The script-writer of Modern Warfare 2 says that the airport mission was needed to push the game to the next level.
Jesse Stern was a scriptwriter on both of the Modern Warfare games, in addition to his day job as writer on NCIS. In an interview over at GamePro, he discusses why the airport level was a risk that needed to be made in order to make a great game. (Spoiler note! If you are uncomfortable with reading spoilers to the story of MW2, you shouldn't have clicked on this story and you should definitely stop reading now.)
"I hope that game developers take the lesson that you've got to try things. You've got to go out on a limb sometimes. This is a triple-A game and the top grosser of all time with this huge budget behind it, yet we're still taking major chances wherever we can and the airport level was a risk we had to take. Sometimes you take huge risks and it really works. Sometimes it doesn't work at all. But if you don't take the chance, you're not going to make something new," Stern said.
When asked what would be the "right" moral action when you are playing an undercover CIA agent posing as a terrorist, Stern said,
There's three things you can do. Once you realize what's happening, you can open fire on the other terrorists that are with you. They'll turn around and kill you quickly, but that is an option.
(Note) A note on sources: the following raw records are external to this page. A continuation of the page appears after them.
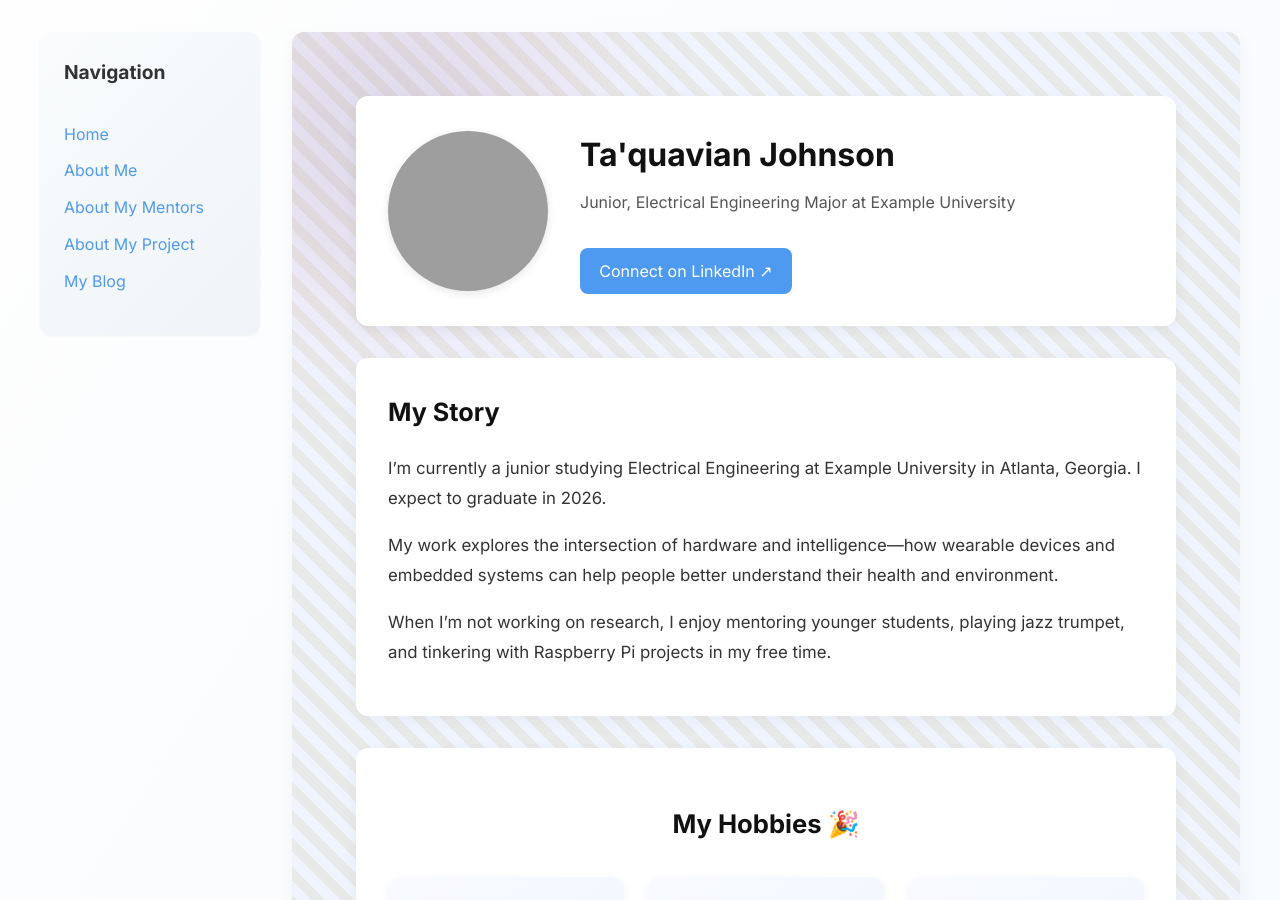
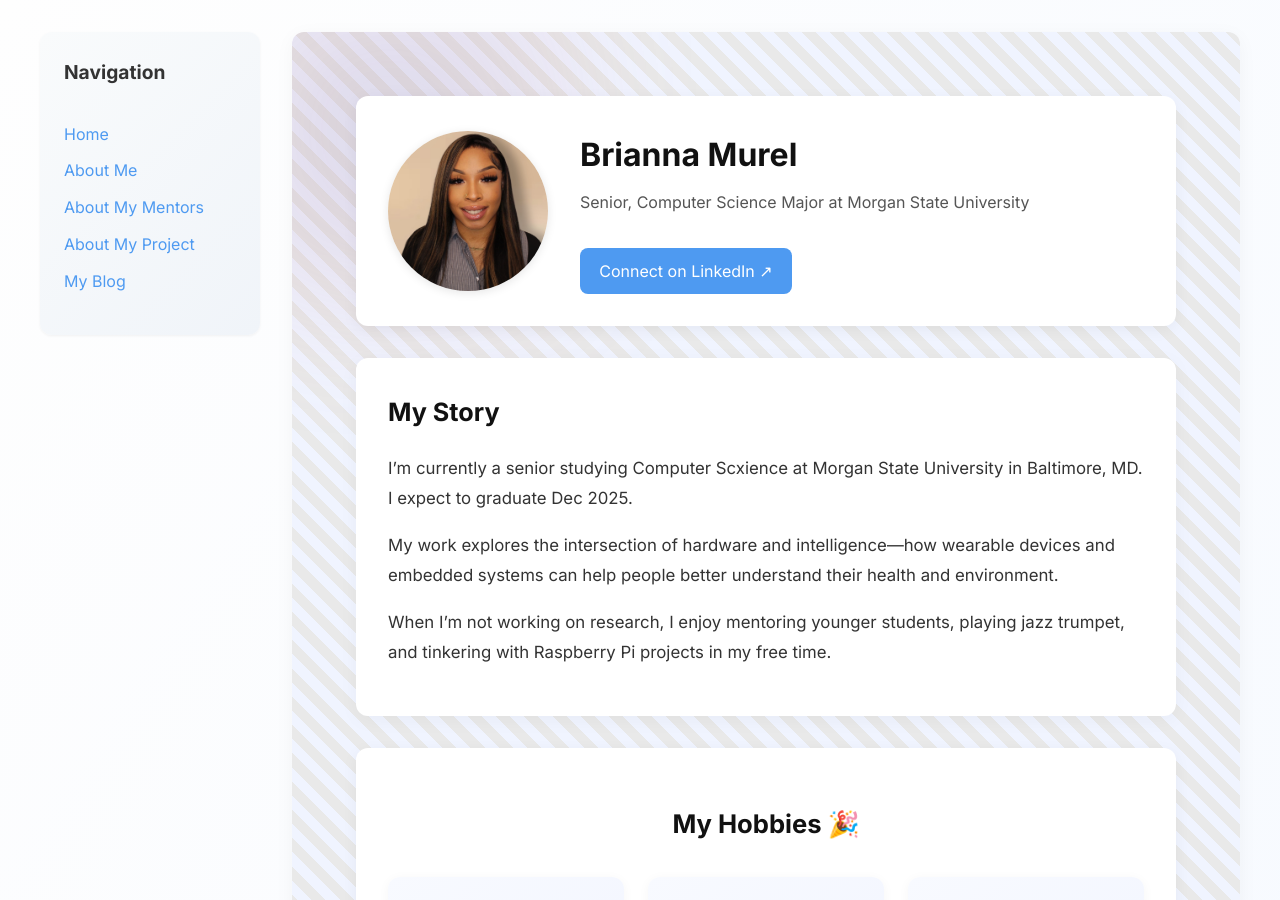
Before and after one commit to brmu22/brmu22.github.io, a Jekyll site: the page built from pages/about-me.md, in a window 1280 px wide and 900 px high. Built offline with Jekyll 4.4.1, drawn with Linux system fonts in a browser that asks for light colours; grey boxes are pictures that could not be loaded.

Commit message:
Update about-me.md

```diff
--- a/pages/about-me.md
+++ b/pages/about-me.md
@@ -4,12 +4,12 @@ title: About Me
 permalink: /about-me.html
 
 about:
-  name: Ta'quavian Johnson
-  role: Junior, Electrical Engineering Major at Example University
-  image: /assets/images/me.jpg
-  linkedin: https://www.linkedin.com/in/taquavian-johnson/
+  name: Brianna Murel
+  role: Senior, Computer Science Major at Morgan State University
+  image: /assets/images/headshot.jpg
+  linkedin: www.linkedin.com/in/brianna-murel
   bio: |
-    I’m currently a junior studying Electrical Engineering at Example University in Atlanta, Georgia. I expect to graduate in 2026.
+    I’m currently a senior studying Computer Scxience at Morgan State University in Baltimore, MD. I expect to graduate Dec 2025.
 
     My work explores the intersection of hardware and intelligence—how wearable devices and embedded systems can help people better understand their health and environment.
 
```
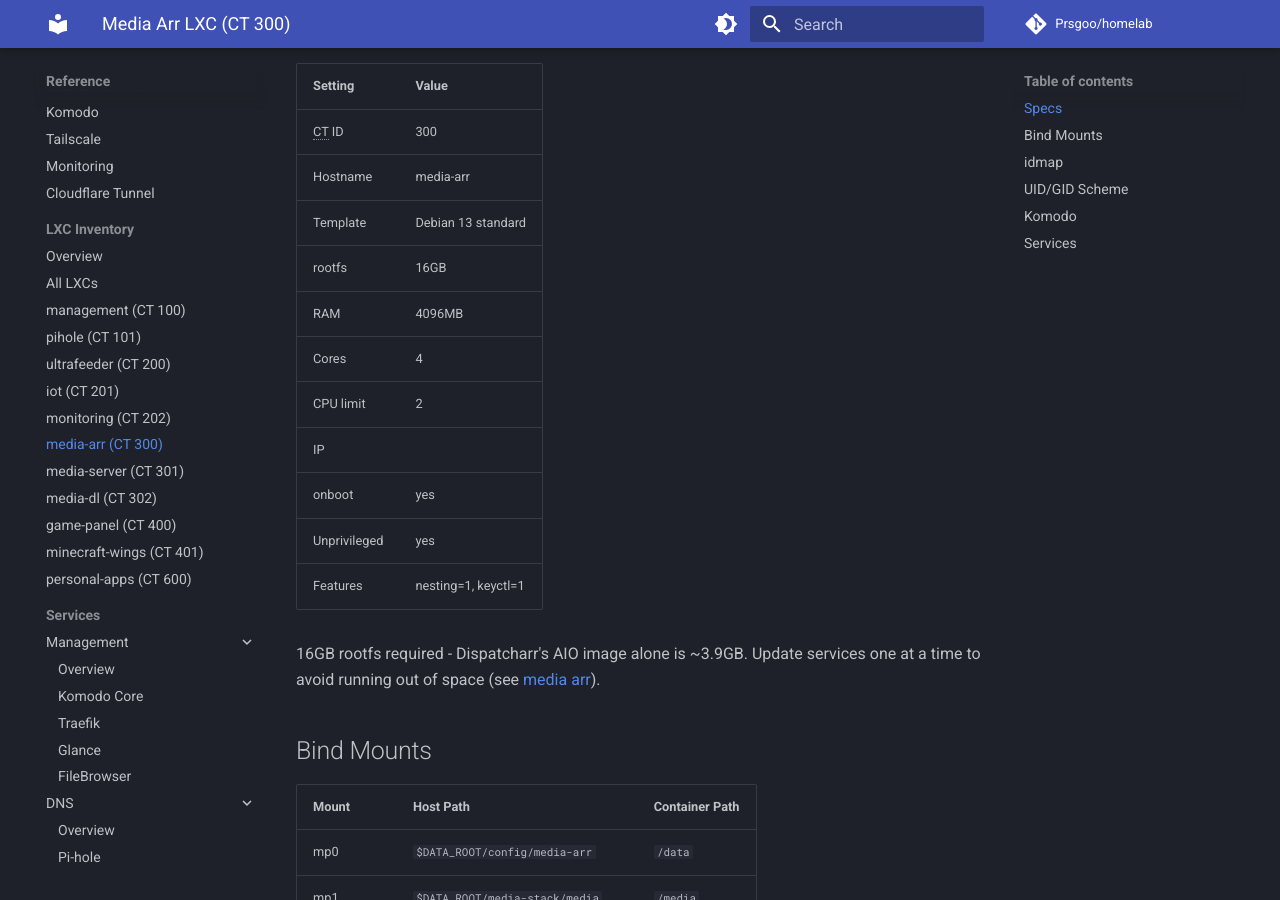
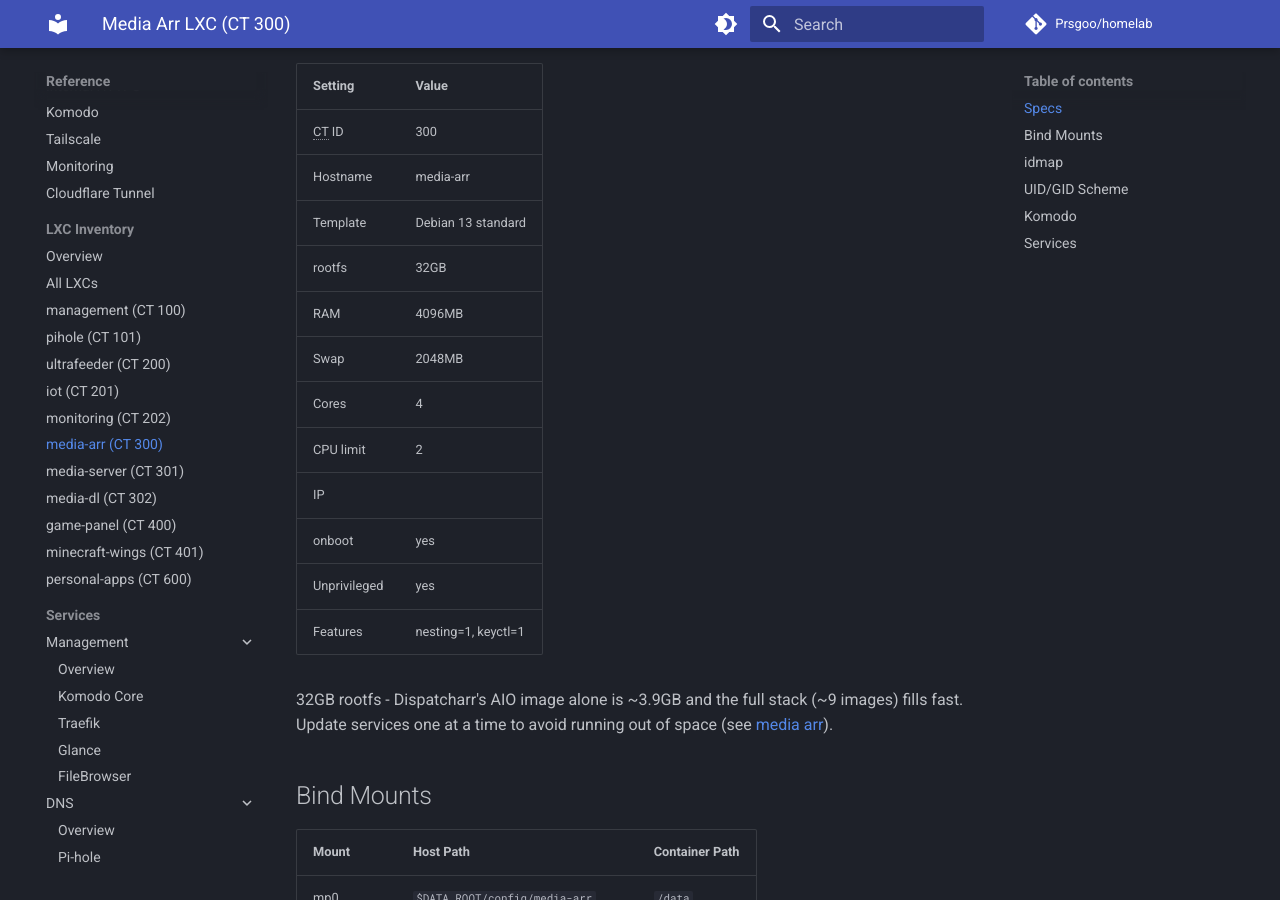
Before and after one commit to Prsgoo/homelab, an MkDocs documentation site: the page built from docs/wiki/lxcs/media-arr.md, in a window 1280 px wide and 900 px high, scrolled down 281 px. Built offline with MkDocs 1.6.1 and Material for MkDocs 9.7.7, drawn with Linux system fonts in a browser that asks for light colours; comment, search, counter and statistics services are not loaded.

Commit message:
docs: expand CT 300 rootfs to 32G, swap to 2048MB, pin recyclarr to tag 8

```diff
--- a/docs/wiki/lxcs/media-arr.md
+++ b/docs/wiki/lxcs/media-arr.md
@@ -14,8 +14,9 @@ updated: 2026-08-05
 | CT ID | 300 |
 | Hostname | media-arr |
 | Template | Debian 13 standard |
-| rootfs | 16GB |
+| rootfs | 32GB |
 | RAM | 4096MB |
+| Swap | 2048MB |
 | Cores | 4 |
 | CPU limit | 2 |
 | IP | <media-arr-ip> |
@@ -23,7 +24,7 @@ updated: 2026-08-05
 | Unprivileged | yes |
 | Features | nesting=1, keyctl=1 |
 
-16GB rootfs required - Dispatcharr's AIO image alone is ~3.9GB. Update services one at a time to avoid running out of space (see [media arr](../services/media-arr/_index.md)).
+32GB rootfs - Dispatcharr's AIO image alone is ~3.9GB and the full stack (~9 images) fills fast. Update services one at a time to avoid running out of space (see [media arr](../services/media-arr/_index.md)).
 
 ## Bind Mounts
 
```
Also changed, not shown: other parts of docs/wiki/lxcs/media-arr.md (+1 -1 lines), docs/wiki/services/media-arr/recyclarr.md (+2 -1 lines).
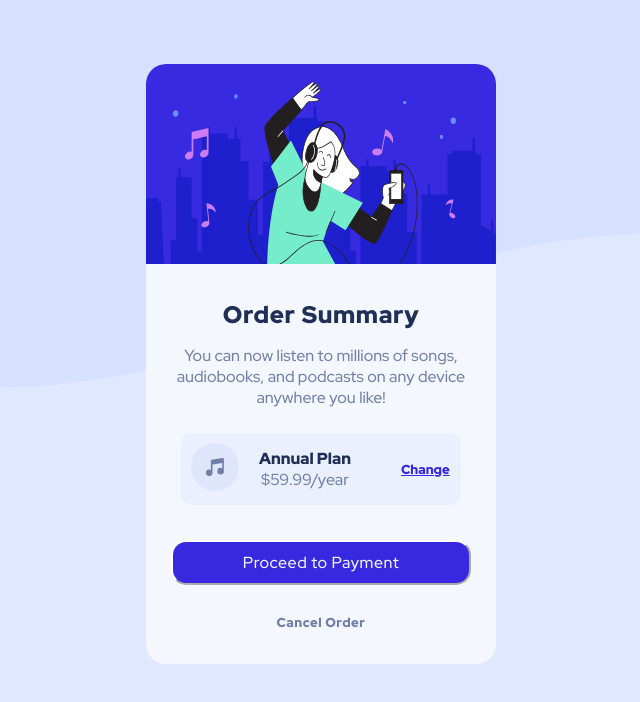
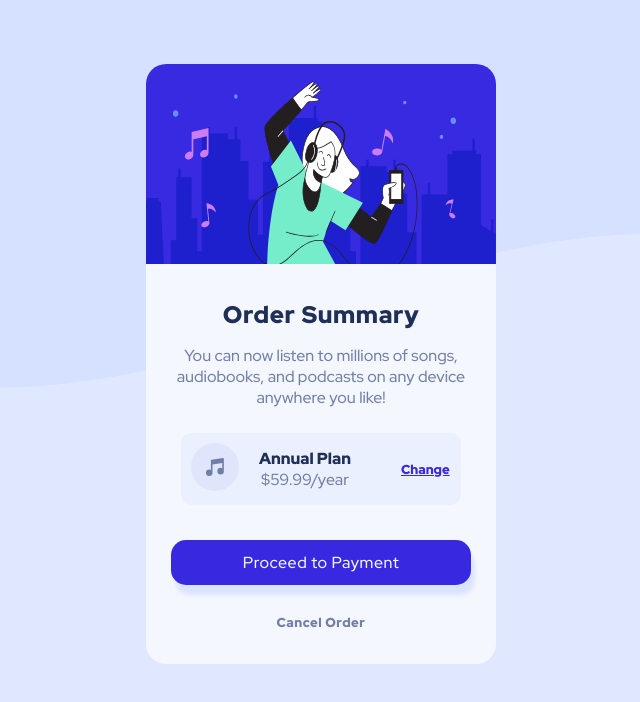
Before and after one commit to sudharson-31/order-summary-component-main, a plain HTML site: page index.html in a window 1280 px wide. Shown: the whole page, without its empty margins (319-959 px from the left). Drawn offline with Linux system fonts and the light colour scheme.

Commit message:
button shadow added

```diff
--- a/styles/main.scss
+++ b/styles/main.scss
@@ -145,7 +145,8 @@ body{
                 letter-spacing: 0.5px;
                 font-size: medium;
                 border-radius: 15px;
-                border-color: white;
+               border-style: none;
+               box-shadow: 4px 10px 4px darken($v-pale,5);
 
                 &:hover{
                     cursor: pointer;
```
Also changed, not shown: styles/main.css, 1 other file.
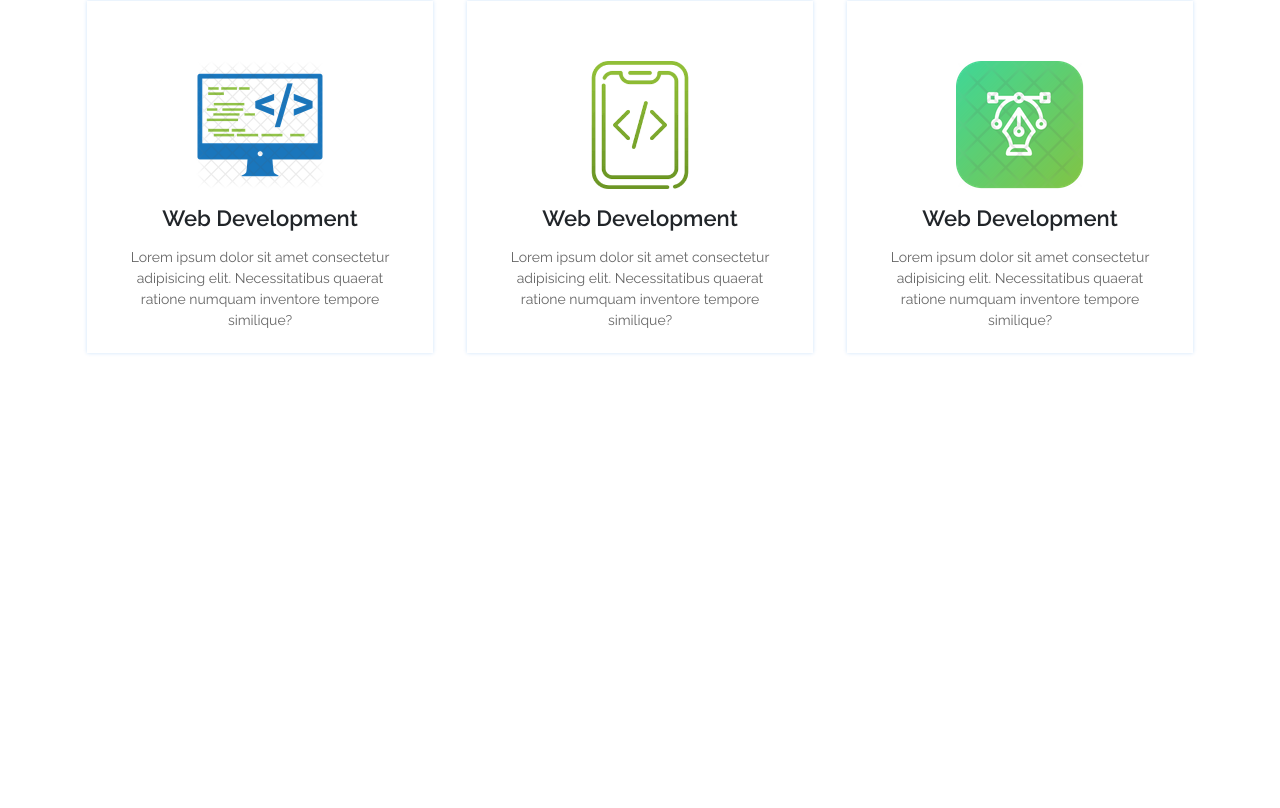
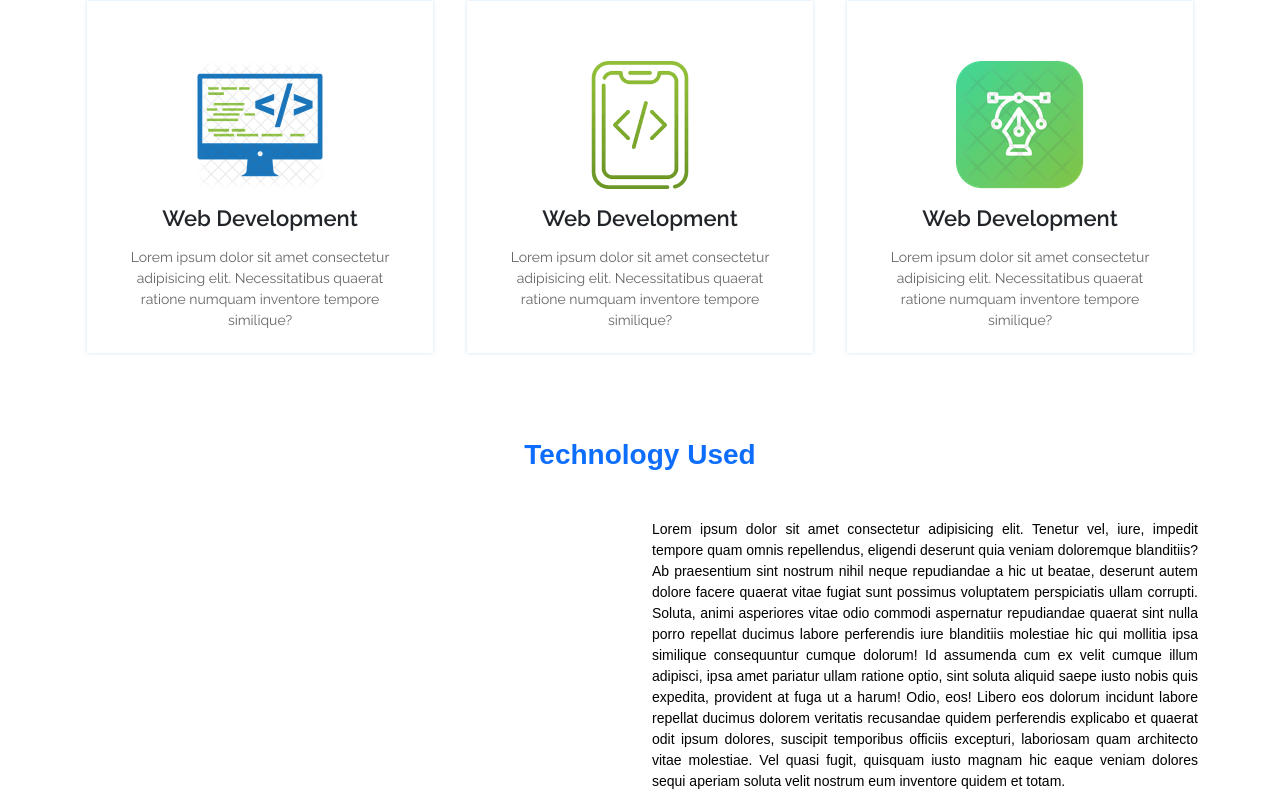
Before and after one commit to Salim66/Course-Website-React-with-PHP, a React (Create React App) app in the folder user/: page / in a window 1280 px wide. Shown: the part 666-1474 px from the top of the page. Before the commit the page ends 1024 px from the top, so only its background shows below. Built offline with nearby package versions, Linux system fonts and the light colour scheme.

Commit message:
Technology used section part 1

```diff
--- a/user/src/App.js
+++ b/user/src/App.js
@@ -1,3 +1,4 @@
+import Analysis from "./components/Analysis/Analysis";
 import Services from "./components/Services/Services";
 import TopBanner from "./components/TopBanner/TopBanner";
 import TopNavigation from "./components/TopNavigation/TopNavigation";
@@ -9,6 +10,7 @@ function App() {
       <TopNavigation />
       <TopBanner />
       <Services />
+      <Analysis />
     </>
   );
 }
--- /dev/null
+++ b/user/src/components/Analysis/Analysis.css
@@ -0,0 +1,7 @@
+.des {
+    font-size: 14px;
+    font-weight: 400;
+    font-family: 'Montserreat', sans-serif;
+    color: #000;
+    text-align: justify;
+}
--- /dev/null
+++ b/user/src/components/Analysis/Analysis.jsx
@@ -0,0 +1,25 @@
+import React, { Component } from 'react';
+import { Col, Container, Row } from 'react-bootstrap';
+import './Analysis.css';
+
+class Analysis extends Component {
+  render() {
+    return (
+      <>
+        <Container className='text-center'>
+            <h1 className='serviceMainTitle'>Technology Used</h1>
+            <Row>
+                <Col sm={12} md={12} lg={6}></Col>
+                <Col sm={12} md={12} lg={6}>
+                    <p className="des">
+                        Lorem ipsum dolor sit amet consectetur adipisicing elit. Tenetur vel, iure, impedit tempore quam omnis repellendus, eligendi deserunt quia veniam doloremque blanditiis? Ab praesentium sint nostrum nihil neque repudiandae a hic ut beatae, deserunt autem dolore facere quaerat vitae fugiat sunt possimus voluptatem perspiciatis ullam corrupti. Soluta, animi asperiores vitae odio commodi aspernatur repudiandae quaerat sint nulla porro repellat ducimus labore perferendis iure blanditiis molestiae hic qui mollitia ipsa similique consequuntur cumque dolorum! Id assumenda cum ex velit cumque illum adipisci, ipsa amet pariatur ullam ratione optio, sint soluta aliquid saepe iusto nobis quis expedita, provident at fuga ut a harum! Odio, eos! Libero eos dolorum incidunt labore repellat ducimus dolorem veritatis recusandae quidem perferendis explicabo et quaerat odit ipsum dolores, suscipit temporibus officiis excepturi, laboriosam quam architecto vitae molestiae. Vel quasi fugit, quisquam iusto magnam hic eaque veniam dolores sequi aperiam soluta velit nostrum eum inventore quidem et totam.
+                    </p>
+                </Col>
+            </Row>
+        </Container>
+      </>
+    )
+  }
+}
+
+export default Analysis;
```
You can do nothing for the first half of that level too. You're not obligated to do anything other than walk and watch, which I think portrays another completely different feeling of helplessness. And the third option is [that] you can open fire.
Every single person in testing opened fire on the crowd, which is human nature. It feels so real but at the same time it's a video game and the response to it has been fascinating. I never really knew you could elicit such a deep feeling from a video game, but [that level] has.
Given that Kevin McBride, the actor who voices "Soap" MacTavish, has mentioned talks of a MW2 film, it was inevitable that Stern would be involved. "Jason West, Steve Macuda and the rest of the guys from Infinity Ward have an interest in doing it and Activision wants to do it. I'd be very curious to give that a try. You've got your source material to draw on, which is the biggest advantage in getting one of these movies off the ground," Stern said.
It is interesting to hear about the game from a script-writer's perspective, instead of just the game designers. Perhaps other studios will take a cue from Infinity Ward and think about hiring top-notch Hollywood script writers to the team.